Fibroids affect about one-fourth of women of reproductive age, and can be common in women in their 40s and early 50s. After menopause, fibroids usually shrink. Other factors have been linked to increased risk of fibroids such as a family history, being African American, obesity and a diet high in red meat and ham.
The exact origin of fibroids is not known, but there is strong thought that hormones and genetics play a large part. Fibroids begin from a single cell, which multiplies. These cells respond to hormones and contain estrogen and progesterone receptors in higher concentrations than normal uterine muscle cells. Because of this, any treatment approach should be about hormone balance.
Diagnosing fibroids begins with a pelvic exam to check the uterus, ovaries and vagina, so yearly exams are must for women. Typically the fibroid can be felt by your provider during the exam, and the size is estimated such as a walnut, golf ball, orange or something larger. Many times an imaging test will be done, such as ultrasound, to confirm the diagnosis.
In extreme cases fibroids can lead to some type of surgical procedure, but most women can benefit from an integrated approach in treatment. In my practice, I focus on the root of the problem and work with women toward healing.   With fibroids this involves improving estrogen elimination from the body, understanding what influences estrogen levels and bringing the body back into hormone balance.
Individual women can have great influence on their overall hormone balance which affects fibroid development and growth.   Lifestyle strategies that assist with this are:
Improving estrogen elimination
  • Regular aerobic exercise
  • Eating plenty of green vegetables, green tea, and garlic to improve liver function
  • Take supplements, specifically flax seed and other omega-3 essential fatty acids and probiotics, to improve gut health
  • Increase fiber intake to ensure bowel regularity
Decrease estrogen intake
  • Eat organic, hormone-free, meats, poultry, eggs and dairy
  • Avoid traditional hormone replacement therapy – the one size fits all type
  • Drink spring or filtered water
  • Use hormone-free and paraben-free make-up and skin products
  • Reduce exposure to household chemicals, use gloves and “green” product
Improve overall hormone balance
  • Choose a provider who works with you as an individual, and understands your unique hormone status and needs

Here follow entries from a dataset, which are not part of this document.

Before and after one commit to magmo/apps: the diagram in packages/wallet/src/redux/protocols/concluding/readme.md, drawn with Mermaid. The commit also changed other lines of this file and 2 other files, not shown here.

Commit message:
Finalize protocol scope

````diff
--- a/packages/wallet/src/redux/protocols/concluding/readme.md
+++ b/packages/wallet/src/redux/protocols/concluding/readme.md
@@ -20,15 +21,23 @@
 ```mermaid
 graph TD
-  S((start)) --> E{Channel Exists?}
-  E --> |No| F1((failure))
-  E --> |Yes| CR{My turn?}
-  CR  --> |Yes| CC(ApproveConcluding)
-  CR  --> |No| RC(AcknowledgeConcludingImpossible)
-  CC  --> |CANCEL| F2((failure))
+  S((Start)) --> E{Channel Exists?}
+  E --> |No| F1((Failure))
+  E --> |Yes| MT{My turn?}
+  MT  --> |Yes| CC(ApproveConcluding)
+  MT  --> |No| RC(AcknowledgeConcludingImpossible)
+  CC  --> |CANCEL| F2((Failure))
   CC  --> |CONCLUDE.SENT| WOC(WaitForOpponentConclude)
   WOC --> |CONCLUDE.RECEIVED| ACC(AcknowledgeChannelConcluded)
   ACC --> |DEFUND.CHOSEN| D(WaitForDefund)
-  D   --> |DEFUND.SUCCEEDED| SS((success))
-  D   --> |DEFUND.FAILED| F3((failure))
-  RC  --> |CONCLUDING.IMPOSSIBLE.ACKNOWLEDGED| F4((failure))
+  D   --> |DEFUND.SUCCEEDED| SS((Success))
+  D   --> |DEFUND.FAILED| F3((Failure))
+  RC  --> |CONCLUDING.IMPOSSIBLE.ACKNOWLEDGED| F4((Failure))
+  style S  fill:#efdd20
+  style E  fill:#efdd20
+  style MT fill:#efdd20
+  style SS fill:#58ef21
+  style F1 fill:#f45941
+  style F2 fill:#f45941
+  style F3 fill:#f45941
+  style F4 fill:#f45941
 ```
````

  • Use bioidentical progesterone to balance estrogen in the body (typically women need to reduce estrogen and improve progesterone for balance)
  • Reduce white food intake (sugar, refined flour products, processed food) to stabilize blood sugar and insulin levels
  • Maintain proper body weight (your BMI matters!), and reduce mid-body fat
By taking your health seriously and investing in new choices, even fibroids can be influenced. I wish you the best of health!
Gail Headrick has been a primary provider at Avera Midlife Care for Women in Sioux Falls, SD, for the past ten years. She specializes in caring for women experiencing hormonal transitions. With a philosophy of treating the whole person based on body science, she has helped thousands of women regain their health and vitality.